While the general election match-up in Quinnipiac University's new poll gets the most attention (understandably), there's another set of questions that are worth considering. The pollsters asked people if they'd feel comfortable with a vice president who was a member of a number of minority groups -- and got a wide range of responses.

Quinnipiac asked about six possible vice presidents: Someone who is black, a woman, LGBT, Latino, Jewish or Muslim. Very few people had any issue with the idea of a black vice president, with 95 percent of respondents saying that they'd be very or somewhat comfortable with such a candidate. Over 90 percent of respondents were as comfortable with a woman, a Jewish vice president or a Latino. And then the numbers dropped off.

Only 73 percent of people were comfortable with a potential LGBT vice president, with 50 percent saying that they'd be very comfortable with such a candidate. For a Muslim, the numbers were lower: Only a third would by very comfortable and 22 percent somewhat.

Those figures vary depending on the party of the respondent. Democrats were much more accepting of all of the possible vice presidential picks, but similarly saw a drop-off for a potential LGBT or Muslim candidate. (Democrats were also the only group among which fewer people said they felt very comfortable with a Jewish vice president than a Latino one.)

Republicans were less friendly to a minority vice president across the board, but were particularly skeptical of a Muslim pick. Only 13 percent of Republicans said they'd feel "very" comfortable with a Muslim vice president -- and just shy of half said they'd be "not at all" comfortable with one.

(Independents largely mirrored the overall results.)

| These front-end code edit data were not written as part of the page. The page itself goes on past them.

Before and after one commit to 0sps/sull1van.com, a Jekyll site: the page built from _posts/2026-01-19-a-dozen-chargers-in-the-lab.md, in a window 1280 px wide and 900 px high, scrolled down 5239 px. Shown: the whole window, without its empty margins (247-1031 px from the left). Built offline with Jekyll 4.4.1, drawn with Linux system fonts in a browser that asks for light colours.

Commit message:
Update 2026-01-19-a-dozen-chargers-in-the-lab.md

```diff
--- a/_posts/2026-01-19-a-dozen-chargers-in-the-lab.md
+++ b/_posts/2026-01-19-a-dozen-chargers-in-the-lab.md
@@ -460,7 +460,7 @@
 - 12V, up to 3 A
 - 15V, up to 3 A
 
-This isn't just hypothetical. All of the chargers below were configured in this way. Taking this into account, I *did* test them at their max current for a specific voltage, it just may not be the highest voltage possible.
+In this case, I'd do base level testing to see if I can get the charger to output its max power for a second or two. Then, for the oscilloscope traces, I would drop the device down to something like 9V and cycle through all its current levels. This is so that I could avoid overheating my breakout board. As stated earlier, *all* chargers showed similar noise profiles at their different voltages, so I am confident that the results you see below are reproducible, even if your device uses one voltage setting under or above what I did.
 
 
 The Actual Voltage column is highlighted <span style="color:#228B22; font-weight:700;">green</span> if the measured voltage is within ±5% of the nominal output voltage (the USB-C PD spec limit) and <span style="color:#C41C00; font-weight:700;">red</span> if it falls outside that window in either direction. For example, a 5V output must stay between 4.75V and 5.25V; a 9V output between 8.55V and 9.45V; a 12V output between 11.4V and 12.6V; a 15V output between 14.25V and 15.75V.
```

There's probably a layer of politics here, of course. Republicans may be less enthusiastic about a woman as vice president in part because some anticipate that Hillary Clinton will pick exactly that: Sen. Elizabeth Warren (D-Mass.).

It's also worth noting that Democrats are probably more likely to see the choice of a minority to serve as vice president as a stand against prejudice. Ninety-four percent of Democrats in the poll see prejudice against minority groups as a very or somewhat serious problem -- compared to 63 percent of Republicans who say the same.

The odds remain good that this question will remain purely theoretical. No member of any of the above groups has ever served as vice president; to our knowledge, only three times has one been nominated by a major party (Geraldine Ferraro in 1984, Joe Lieberman in 2000 and Sarah Palin in 2008).

It seems much more likely that we'll see the first black and female presidents, in fact, before we see the first vice president who is anything other than a straight, white male.